> Directions for this task
Among the records below, find each line containing the word "required" and copy it.

==== Provided data ====

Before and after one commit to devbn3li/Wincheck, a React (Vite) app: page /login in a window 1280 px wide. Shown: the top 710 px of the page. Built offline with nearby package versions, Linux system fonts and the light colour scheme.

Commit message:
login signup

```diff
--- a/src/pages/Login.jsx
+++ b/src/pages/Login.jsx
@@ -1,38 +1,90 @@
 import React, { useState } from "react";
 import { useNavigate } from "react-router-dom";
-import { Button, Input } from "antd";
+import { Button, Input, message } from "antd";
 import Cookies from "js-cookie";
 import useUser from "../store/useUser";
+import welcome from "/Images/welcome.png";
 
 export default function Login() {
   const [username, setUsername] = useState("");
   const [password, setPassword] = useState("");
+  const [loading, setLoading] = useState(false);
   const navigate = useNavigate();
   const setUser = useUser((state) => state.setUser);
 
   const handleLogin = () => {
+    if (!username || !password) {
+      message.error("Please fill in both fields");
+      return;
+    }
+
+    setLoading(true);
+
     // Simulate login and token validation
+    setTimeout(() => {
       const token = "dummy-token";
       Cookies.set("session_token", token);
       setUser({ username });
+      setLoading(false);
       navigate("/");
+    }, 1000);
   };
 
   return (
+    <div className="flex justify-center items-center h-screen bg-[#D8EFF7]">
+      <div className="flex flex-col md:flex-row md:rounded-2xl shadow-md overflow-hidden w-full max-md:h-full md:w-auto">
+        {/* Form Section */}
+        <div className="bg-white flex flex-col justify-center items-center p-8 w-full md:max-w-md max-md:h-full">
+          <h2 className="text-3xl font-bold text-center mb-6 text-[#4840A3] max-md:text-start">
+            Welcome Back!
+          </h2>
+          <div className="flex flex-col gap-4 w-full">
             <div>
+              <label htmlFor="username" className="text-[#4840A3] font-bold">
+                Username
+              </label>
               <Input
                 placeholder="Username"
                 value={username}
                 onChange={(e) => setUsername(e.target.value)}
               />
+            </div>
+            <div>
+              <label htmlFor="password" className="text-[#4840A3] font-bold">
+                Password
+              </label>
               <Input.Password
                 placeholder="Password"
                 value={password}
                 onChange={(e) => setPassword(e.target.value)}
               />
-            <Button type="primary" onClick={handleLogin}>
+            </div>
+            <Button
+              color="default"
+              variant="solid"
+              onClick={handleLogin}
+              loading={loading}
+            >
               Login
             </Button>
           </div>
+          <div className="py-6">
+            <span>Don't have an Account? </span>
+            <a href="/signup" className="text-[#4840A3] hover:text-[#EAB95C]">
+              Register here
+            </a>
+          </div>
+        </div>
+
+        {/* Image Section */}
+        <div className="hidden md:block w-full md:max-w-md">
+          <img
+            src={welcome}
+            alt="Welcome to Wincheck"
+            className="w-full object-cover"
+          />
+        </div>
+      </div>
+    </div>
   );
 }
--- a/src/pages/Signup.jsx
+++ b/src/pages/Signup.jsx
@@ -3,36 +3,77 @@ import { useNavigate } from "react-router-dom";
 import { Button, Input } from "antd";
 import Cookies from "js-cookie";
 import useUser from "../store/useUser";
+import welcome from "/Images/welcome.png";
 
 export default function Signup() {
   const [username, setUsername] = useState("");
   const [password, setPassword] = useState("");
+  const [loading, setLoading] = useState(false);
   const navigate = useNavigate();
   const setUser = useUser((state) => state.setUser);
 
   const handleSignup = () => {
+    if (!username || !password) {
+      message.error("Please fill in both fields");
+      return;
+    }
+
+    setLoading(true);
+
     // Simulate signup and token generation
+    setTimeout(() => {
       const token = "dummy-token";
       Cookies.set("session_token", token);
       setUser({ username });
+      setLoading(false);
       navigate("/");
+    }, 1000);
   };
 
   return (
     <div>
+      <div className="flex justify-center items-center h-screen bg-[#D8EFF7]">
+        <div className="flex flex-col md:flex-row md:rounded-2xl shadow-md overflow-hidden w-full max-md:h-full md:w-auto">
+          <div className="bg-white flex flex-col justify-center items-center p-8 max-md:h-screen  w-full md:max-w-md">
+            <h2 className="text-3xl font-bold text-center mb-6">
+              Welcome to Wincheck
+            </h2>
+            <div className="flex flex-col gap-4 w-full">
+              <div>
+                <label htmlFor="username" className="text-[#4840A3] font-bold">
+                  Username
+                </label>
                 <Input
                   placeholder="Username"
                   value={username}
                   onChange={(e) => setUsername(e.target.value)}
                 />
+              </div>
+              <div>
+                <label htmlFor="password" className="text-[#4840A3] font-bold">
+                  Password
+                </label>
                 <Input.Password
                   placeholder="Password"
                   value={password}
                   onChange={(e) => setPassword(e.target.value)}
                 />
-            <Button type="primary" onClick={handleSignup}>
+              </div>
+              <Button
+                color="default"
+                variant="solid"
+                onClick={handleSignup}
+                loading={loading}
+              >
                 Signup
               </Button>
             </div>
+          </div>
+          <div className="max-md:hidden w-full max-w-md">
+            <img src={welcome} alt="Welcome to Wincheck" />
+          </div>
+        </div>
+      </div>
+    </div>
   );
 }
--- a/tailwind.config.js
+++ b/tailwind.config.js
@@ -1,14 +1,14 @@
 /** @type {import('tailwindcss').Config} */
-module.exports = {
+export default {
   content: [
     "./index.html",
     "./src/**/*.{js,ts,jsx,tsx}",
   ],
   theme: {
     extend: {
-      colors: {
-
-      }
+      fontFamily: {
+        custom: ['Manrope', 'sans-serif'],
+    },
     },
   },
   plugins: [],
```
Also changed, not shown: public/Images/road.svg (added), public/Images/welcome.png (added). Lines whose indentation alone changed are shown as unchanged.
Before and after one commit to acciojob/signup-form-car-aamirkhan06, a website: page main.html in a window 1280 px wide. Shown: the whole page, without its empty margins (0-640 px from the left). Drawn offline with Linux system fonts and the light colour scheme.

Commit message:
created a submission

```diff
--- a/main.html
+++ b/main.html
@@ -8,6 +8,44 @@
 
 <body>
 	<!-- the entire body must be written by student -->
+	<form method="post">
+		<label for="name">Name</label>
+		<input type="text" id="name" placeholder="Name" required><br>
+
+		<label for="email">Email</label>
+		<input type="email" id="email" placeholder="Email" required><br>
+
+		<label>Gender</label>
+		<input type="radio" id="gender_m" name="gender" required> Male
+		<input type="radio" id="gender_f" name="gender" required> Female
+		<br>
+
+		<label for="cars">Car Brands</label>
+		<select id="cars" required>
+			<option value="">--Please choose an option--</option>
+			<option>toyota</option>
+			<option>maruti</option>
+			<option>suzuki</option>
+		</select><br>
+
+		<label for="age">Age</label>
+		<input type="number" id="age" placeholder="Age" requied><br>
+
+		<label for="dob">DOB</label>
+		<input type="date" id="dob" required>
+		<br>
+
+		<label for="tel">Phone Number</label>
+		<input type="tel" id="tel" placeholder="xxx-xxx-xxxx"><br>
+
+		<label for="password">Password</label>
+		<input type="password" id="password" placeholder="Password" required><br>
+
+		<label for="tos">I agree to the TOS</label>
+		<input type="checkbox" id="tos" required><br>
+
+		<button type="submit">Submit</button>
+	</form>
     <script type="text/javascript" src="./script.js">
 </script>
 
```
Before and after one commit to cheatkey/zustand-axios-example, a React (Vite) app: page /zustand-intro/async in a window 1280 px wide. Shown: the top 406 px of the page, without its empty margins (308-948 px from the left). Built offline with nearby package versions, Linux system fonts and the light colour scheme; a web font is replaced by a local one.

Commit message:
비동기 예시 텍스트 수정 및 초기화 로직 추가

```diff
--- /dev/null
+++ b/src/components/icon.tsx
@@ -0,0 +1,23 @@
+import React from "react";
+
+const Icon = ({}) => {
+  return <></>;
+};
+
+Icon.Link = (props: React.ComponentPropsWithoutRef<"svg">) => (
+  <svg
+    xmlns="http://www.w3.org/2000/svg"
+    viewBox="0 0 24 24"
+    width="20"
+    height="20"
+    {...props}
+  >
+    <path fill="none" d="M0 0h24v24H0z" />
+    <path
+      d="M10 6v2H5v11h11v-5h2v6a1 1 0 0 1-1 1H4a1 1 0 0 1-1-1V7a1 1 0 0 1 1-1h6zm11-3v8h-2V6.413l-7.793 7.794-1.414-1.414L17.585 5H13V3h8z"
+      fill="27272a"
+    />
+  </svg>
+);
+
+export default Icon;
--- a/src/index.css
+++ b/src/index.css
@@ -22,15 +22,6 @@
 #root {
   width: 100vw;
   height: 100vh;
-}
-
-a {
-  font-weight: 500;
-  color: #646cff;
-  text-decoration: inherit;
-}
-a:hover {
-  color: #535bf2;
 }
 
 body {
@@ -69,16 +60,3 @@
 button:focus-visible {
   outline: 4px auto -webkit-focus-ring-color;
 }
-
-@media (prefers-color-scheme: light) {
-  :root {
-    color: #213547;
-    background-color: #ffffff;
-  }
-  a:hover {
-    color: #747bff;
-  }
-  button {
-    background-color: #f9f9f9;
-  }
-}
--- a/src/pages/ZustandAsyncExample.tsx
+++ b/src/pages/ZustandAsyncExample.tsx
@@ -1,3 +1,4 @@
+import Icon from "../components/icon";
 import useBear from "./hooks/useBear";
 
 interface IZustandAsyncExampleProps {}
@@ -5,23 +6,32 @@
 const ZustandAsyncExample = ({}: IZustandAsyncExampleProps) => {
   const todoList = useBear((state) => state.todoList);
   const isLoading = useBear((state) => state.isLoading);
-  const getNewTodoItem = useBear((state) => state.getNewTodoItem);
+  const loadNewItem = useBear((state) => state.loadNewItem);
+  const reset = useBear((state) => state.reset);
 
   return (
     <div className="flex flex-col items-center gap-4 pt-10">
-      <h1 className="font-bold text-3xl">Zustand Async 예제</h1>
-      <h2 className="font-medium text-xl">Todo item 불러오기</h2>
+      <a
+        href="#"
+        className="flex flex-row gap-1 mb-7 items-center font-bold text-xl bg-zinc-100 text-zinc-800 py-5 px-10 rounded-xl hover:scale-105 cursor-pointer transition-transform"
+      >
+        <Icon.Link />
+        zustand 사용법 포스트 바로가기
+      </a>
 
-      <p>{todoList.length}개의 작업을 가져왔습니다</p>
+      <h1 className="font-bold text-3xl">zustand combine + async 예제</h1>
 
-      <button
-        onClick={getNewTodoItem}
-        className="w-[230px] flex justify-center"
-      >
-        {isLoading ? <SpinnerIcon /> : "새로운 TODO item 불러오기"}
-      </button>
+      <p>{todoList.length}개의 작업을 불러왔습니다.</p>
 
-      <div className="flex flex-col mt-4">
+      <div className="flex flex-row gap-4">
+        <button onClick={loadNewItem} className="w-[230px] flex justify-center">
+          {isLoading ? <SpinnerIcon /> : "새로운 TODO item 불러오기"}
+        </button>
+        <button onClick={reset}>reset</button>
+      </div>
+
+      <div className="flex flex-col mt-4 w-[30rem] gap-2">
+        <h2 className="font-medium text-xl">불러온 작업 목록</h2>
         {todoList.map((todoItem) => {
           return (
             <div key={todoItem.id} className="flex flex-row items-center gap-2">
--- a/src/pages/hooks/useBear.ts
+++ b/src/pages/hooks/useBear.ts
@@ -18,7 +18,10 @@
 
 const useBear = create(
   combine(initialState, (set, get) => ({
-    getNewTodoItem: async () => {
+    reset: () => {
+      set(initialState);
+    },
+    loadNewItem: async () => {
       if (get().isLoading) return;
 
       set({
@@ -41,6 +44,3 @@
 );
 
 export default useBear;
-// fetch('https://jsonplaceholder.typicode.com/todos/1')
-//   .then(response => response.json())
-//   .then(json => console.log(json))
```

====

> The completed task
+		<input type="text" id="name" placeholder="Name" required><br>
+		<input type="email" id="email" placeholder="Email" required><br>
+		<input type="radio" id="gender_m" name="gender" required> Male
+		<input type="radio" id="gender_f" name="gender" required> Female
+		<select id="cars" required>
+		<input type="date" id="dob" required>
+		<input type="password" id="password" placeholder="Password" required><br>
+		<input type="checkbox" id="tos" required><br>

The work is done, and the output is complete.